| Problem statement |
Please report how many lines in the records below contain the word "docker", giving only that number.

Extracted records
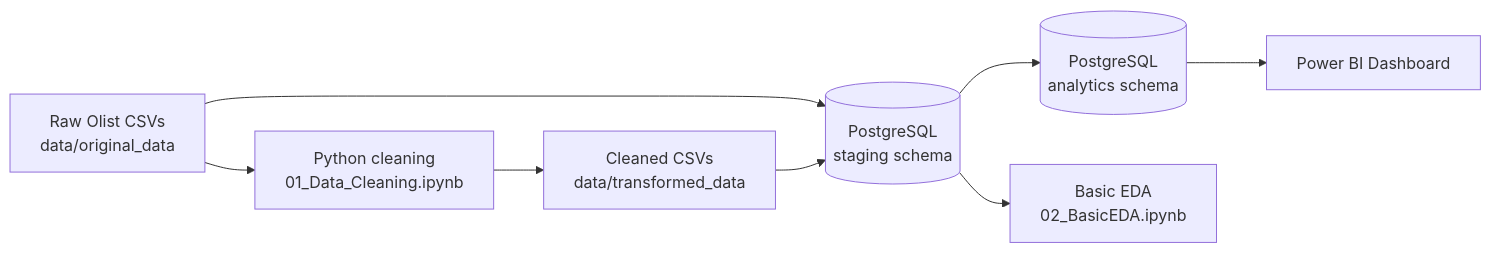
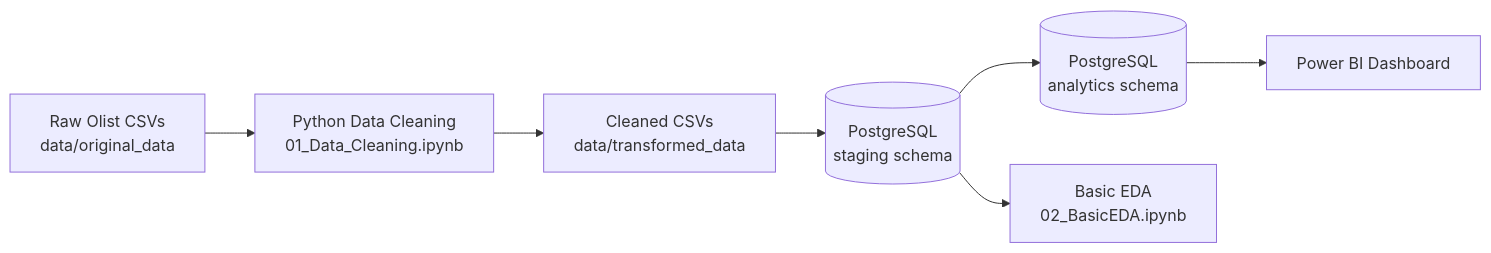
Before and after one commit to ArunNegi112/Olist-E2E-analytics-pipeline: the diagram in README.md, drawn with Mermaid. The commit also changed other lines of this file, not shown here.

````diff
--- a/README.md
+++ b/README.md
@@ -98,10 +99,17 @@
 ```mermaid
 flowchart LR
-    A["Raw Olist CSVs<br/>data/original_data"] --> B["Python cleaning<br/>01_Data_Cleaning.ipynb"]
-    B --> C["Cleaned CSVs<br/>data/transformed_data"]
-    A --> D
-    C --> D[("PostgreSQL<br/>staging schema")]
-    D --> E[("PostgreSQL<br/>analytics schema")]
-    D --> F["Basic EDA<br/>02_BasicEDA.ipynb"]
-    E --> G["Power BI Dashboard"]
+    A["Raw Olist CSVs<br/>data/original_data"]
+    B["Python Data Cleaning<br/>01_Data_Cleaning.ipynb"]
+    C["Cleaned CSVs<br/>data/transformed_data"]
+    D[("PostgreSQL<br/>staging schema")]
+    E[("PostgreSQL<br/>analytics schema")]
+    F["Basic EDA<br/>02_BasicEDA.ipynb"]
+    G["Power BI Dashboard"]
+
+    A --> B
+    B --> C
+    C --> D
+    D --> E
+    D --> F
+    E --> G
 ```
````
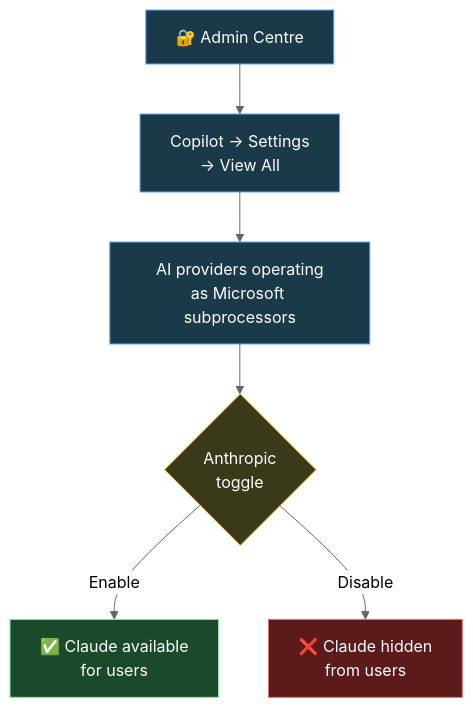
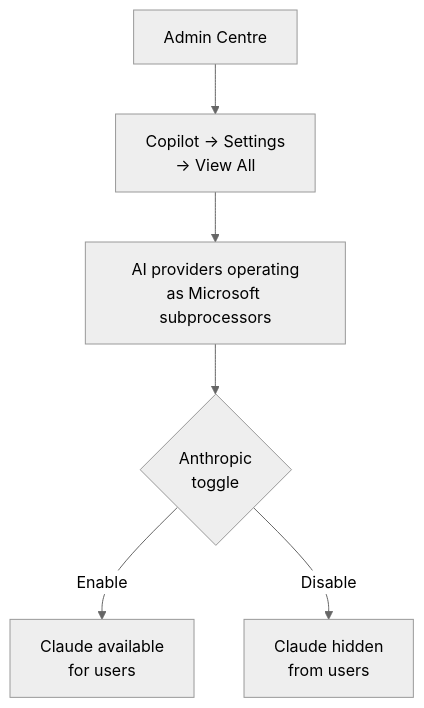
The sixth of 6 diagrams in content/blog/microsoft-365-copilot-licensed-complete-guide-for-trainers.md (susanthgit/aguidetocloud-revamp), drawn with Mermaid (neutral theme) before and after one commit. The commit also changed other lines of this file and 553 other files, not shown here.

First line of the commit message:
🌸 Z17: Zen Mermaid diagrams — Stripe Docs style

````diff
--- a/content/blog/microsoft-365-copilot-licensed-complete-guide-for-trainers.md
+++ b/content/blog/microsoft-365-copilot-licensed-complete-guide-for-trainers.md
@@ -649,14 +609,8 @@
 ```mermaid
 flowchart TD
-    A["🔐 Admin Centre"] --> B["Copilot → Settings<br/>→ View All"]
+    A["Admin Centre"] --> B["Copilot → Settings<br/>→ View All"]
     B --> C["AI providers operating<br/>as Microsoft subprocessors"]
     C --> D{"Anthropic<br/>toggle"}
-    D -->|"Enable"| E["✅ Claude available<br/>for users"]
-    D -->|"Disable"| F["❌ Claude hidden<br/>from users"]
-    style A fill:#1a3a4a,stroke:#60A5FA,color:#ffffff
-    style B fill:#1a3a4a,stroke:#60A5FA,color:#ffffff
-    style C fill:#1a3a4a,stroke:#60A5FA,color:#ffffff
-    style D fill:#3a3a1a,stroke:#ffaa00,color:#ffffff
-    style E fill:#1a4a2a,stroke:#66ff99,color:#ffffff
-    style F fill:#5c1a1a,stroke:#ff6666,color:#ffffff
+    D -->|"Enable"| E["Claude available<br/>for users"]
+    D -->|"Disable"| F["Claude hidden<br/>from users"]
 ```
````
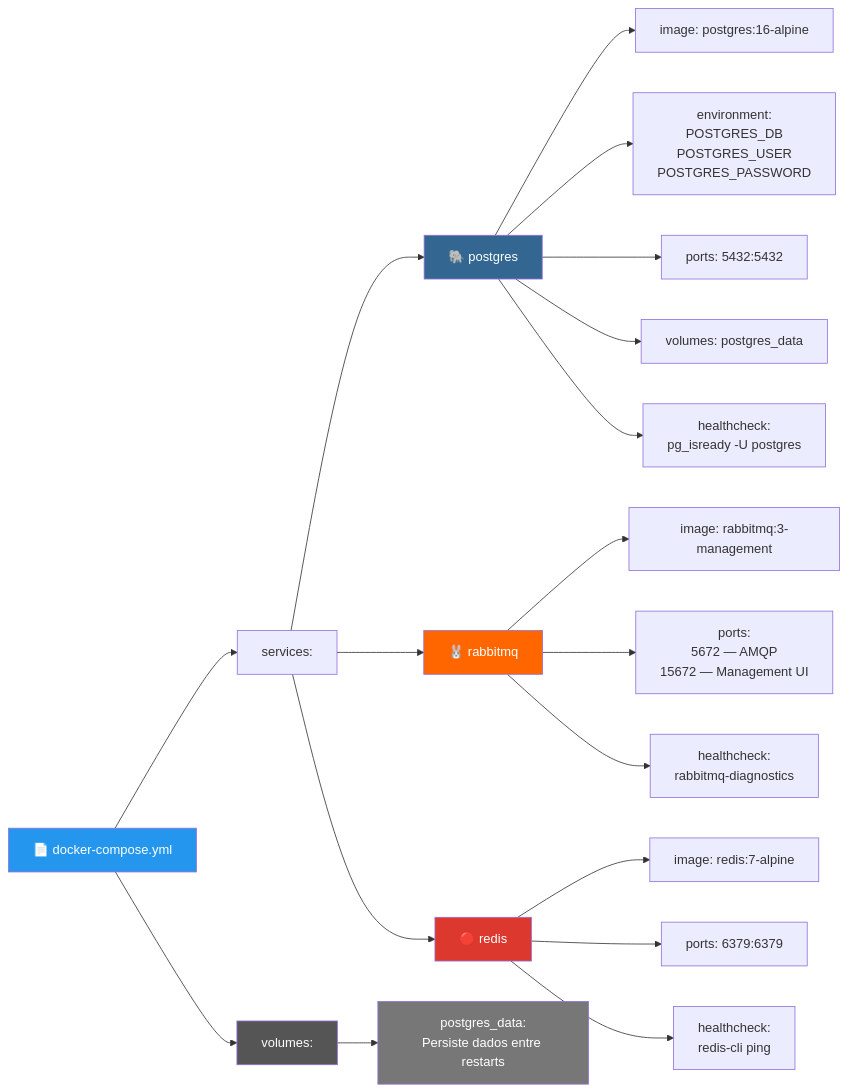
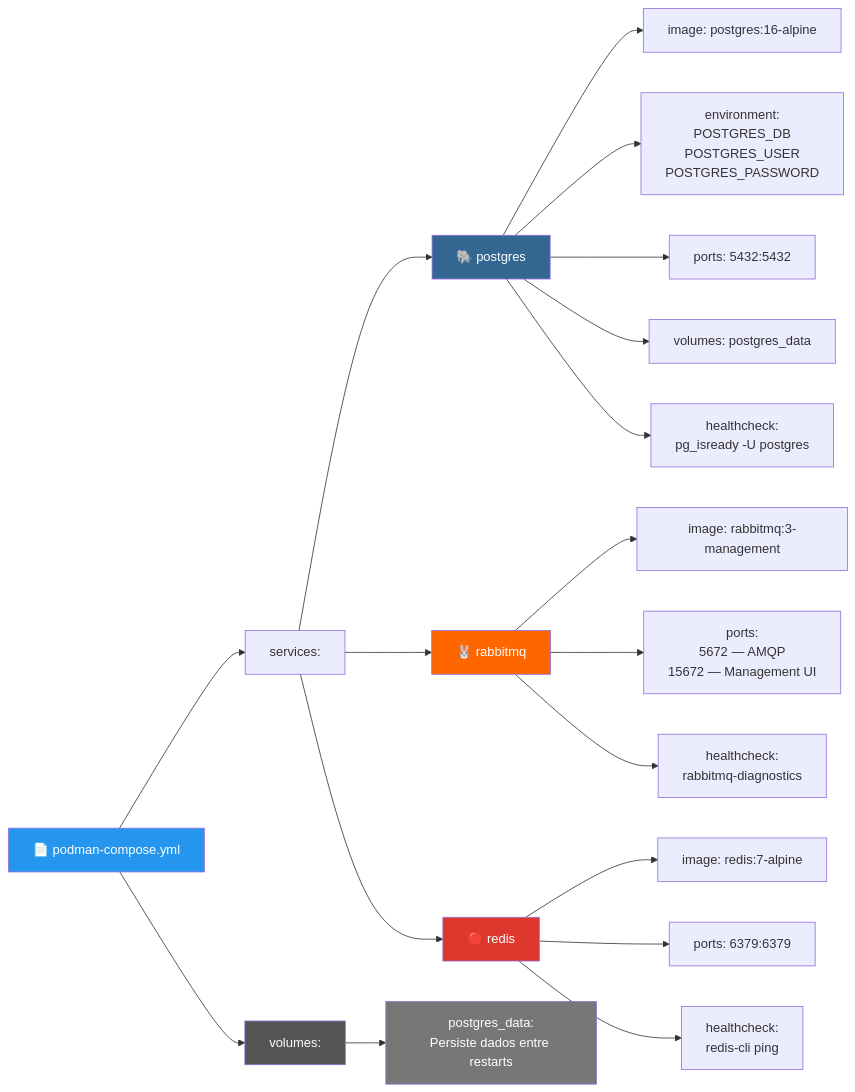
Before and after one commit to deusemarjunior/trein-java-intermed: the third of 7 diagrams in dia-06/slide-02.md, drawn with Mermaid. The commit also changed other lines of this file and 100 other files, not shown here.

Commit message:
removendo docker adicionando podman

````diff
--- a/dia-06/slide-02.md
+++ b/dia-06/slide-02.md
@@ -128,34 +128,34 @@
 ```mermaid
 graph LR
-    DC["📄 docker-compose.yml"]
+    DC["📄 podman-compose.yml"]
 
     DC --> SVC["services:"]
     DC --> VOLS["volumes:"]
 
     SVC --> PG["🐘 postgres"]
     SVC --> RMQ["🐰 rabbitmq"]
     SVC --> RED["🔴 redis"]
 
     PG --> IMG1["image: postgres:16-alpine"]
     PG --> ENV1["environment:<br/>POSTGRES_DB<br/>POSTGRES_USER<br/>POSTGRES_PASSWORD"]
     PG --> PORT1["ports: 5432:5432"]
     PG --> VOL1["volumes: postgres_data"]
     PG --> HC1["healthcheck:<br/>pg_isready -U postgres"]
 
     RMQ --> IMG2["image: rabbitmq:3-management"]
     RMQ --> PORT2["ports:<br/>5672 — AMQP<br/>15672 — Management UI"]
     RMQ --> HC2["healthcheck:<br/>rabbitmq-diagnostics"]
 
     RED --> IMG3["image: redis:7-alpine"]
     RED --> PORT3["ports: 6379:6379"]
     RED --> HC3["healthcheck:<br/>redis-cli ping"]
 
     VOLS --> VPG["postgres_data:<br/>Persiste dados entre restarts"]
 
     style DC fill:#2496ed,color:#fff
     style PG fill:#336791,color:#fff
     style RMQ fill:#ff6600,color:#fff
     style RED fill:#dc382d,color:#fff
     style VOLS fill:#555,color:#fff
     style VPG fill:#777,color:#fff
 ```
````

| Written reply |
2